Compelling three-minute talks highlight graduate research excellence
The University of Melbourne’s 3 Minute Thesis Competition (3MT) Grand Final is a highlight on the University calendar and this year it did not disappoint.
Those who were in the audience, or watching the action unfold live on the web, experienced an entertaining and inspiring insight into the passion and life’s work of 12 talented PhD candidates, in fields as diverse as language, engineering, veterinary science, education and medicine.
The 3MT premise? Present a clear, concise and engaging oration of your research in accessible terms to an intelligent lay audience in three minutes with the use of only one slide.
This is quite a feat, considering a PhD is a comprehensive three-year research degree requiring the candidate to deliver their findings in an 80,000 to 100,000 word thesis.
The 3MT is considered an important innovation in graduate research training as it enables candidates to develop fundamental academic and research communication skills.
The competition began at the University of Queensland (UQ) in 2008 and has since been adopted by a number of universities across Australia and New Zealand. It has grown into a national competition, with over 40 institutions competing annually for the title of ‘3MT Trans-Tasman Champion’.
Professor Dick Strugnell, Pro Vice-Chancellor (Graduate Research) from the Melbourne School of Graduate Research commends the competition and its value.
“Being able to reduce complex ideas down to simple statements for a general audience is vital for any researcher. The 3MT enables candidates to see their research in the bigger picture, how it adds value to society and contributes to the greater good of humanity. The key is to reflect on the purpose of the research, and then present it in a succinct way that connects to the audience,” Professor Strugnell says.
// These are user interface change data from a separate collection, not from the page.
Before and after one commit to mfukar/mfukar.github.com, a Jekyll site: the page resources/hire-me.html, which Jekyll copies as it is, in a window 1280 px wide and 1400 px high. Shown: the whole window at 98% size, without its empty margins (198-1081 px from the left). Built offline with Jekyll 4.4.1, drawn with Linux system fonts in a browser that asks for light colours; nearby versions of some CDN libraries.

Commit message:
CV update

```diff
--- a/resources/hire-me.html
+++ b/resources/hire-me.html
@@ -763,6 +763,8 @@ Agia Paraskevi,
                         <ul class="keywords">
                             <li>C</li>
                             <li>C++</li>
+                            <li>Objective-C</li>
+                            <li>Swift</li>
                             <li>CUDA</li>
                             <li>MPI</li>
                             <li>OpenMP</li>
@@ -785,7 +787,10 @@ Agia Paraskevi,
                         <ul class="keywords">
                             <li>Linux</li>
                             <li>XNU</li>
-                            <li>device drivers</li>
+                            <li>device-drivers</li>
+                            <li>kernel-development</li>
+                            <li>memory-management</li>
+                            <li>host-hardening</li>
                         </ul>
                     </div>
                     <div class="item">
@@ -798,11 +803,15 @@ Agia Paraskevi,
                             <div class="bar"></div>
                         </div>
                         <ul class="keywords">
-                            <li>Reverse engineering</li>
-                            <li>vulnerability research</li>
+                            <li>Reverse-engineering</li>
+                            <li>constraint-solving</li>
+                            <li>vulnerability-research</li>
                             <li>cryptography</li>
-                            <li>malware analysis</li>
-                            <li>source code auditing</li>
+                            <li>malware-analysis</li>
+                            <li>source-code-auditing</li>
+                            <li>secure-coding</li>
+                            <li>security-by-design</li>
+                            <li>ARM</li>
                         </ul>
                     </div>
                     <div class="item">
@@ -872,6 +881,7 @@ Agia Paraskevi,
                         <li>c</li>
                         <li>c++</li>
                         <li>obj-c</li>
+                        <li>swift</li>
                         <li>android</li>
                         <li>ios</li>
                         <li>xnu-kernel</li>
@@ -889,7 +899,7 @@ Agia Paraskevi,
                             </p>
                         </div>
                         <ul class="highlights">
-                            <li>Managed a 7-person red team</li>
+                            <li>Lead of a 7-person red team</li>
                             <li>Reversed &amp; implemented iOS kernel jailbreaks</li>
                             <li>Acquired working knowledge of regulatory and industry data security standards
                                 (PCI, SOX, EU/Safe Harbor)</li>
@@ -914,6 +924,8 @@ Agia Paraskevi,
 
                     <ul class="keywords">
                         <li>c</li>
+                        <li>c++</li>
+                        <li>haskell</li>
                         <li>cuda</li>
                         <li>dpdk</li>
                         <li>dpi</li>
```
The competitors this year delivered some of the most compelling presentations the competition has seen since its inception at Melbourne in 2009.
Dr Simon Crouch from the School of Population Health presented his research into the health and wellbeing of children with same sex parents, which enthralled the audience and judges, landing him third prize.
“After the final more than one person came over to me and congratulated me on conducting what they viewed as important research”, says Dr Crouch. “They were a young woman with two mums and a mother with a lesbian daughter. They were really appreciative of the work I am doing and the 3MT was the way they were able to connect to my work.”
Many fascinating research topics were presented and included the bionic eye, council policies on alcohol-fuelled violence, the identity of foreign language teachers in English speaking countries, and the role of horror in society.
The winner this year was Sara Ciesielski from the School of Languages and Linguistics in the Faculty of Arts. Sara won a $4500 travel scholarship for her engaging presentation, Learning to be Sherpa: Children, language and culture on the roof of the world.
Ms Ciesielski’s research into Sherpa child language and culture in a remote Himalayan society was captivating. As most early child language research is based on European languages, she hopes her work with these little-studied communities will make child language research universal.
Ms Ciesielski was thrilled to have won the competition.
“All of the competitors were so strong, doing amazing research and presenting it in such fascinating and professional ways. I feel very lucky to be the one walking away with the trophy.”
With her travel scholarship, Sara hopes to conduct similar work in India or Tibet or to attend an international conference.
This is the first time a PhD candidate from an Arts discipline has won the 3MT at Melbourne.
“As a member of the Arts Faculty, it is especially exciting to win the 3MT. Occasionally we Arts folk struggle to communicate the value of our work to the public, especially alongside all the brilliant, life-saving work being done in Science and Medicine. Arts has so much to offer in helping us to think differently about the world, and to change it for the better in really important ways”, Ms Ciesielski says.
Ms Ciesielski will now represent Melbourne at the 2012 3MT National Competition at the University of Queensland.
View the 3MT Grand Final videos: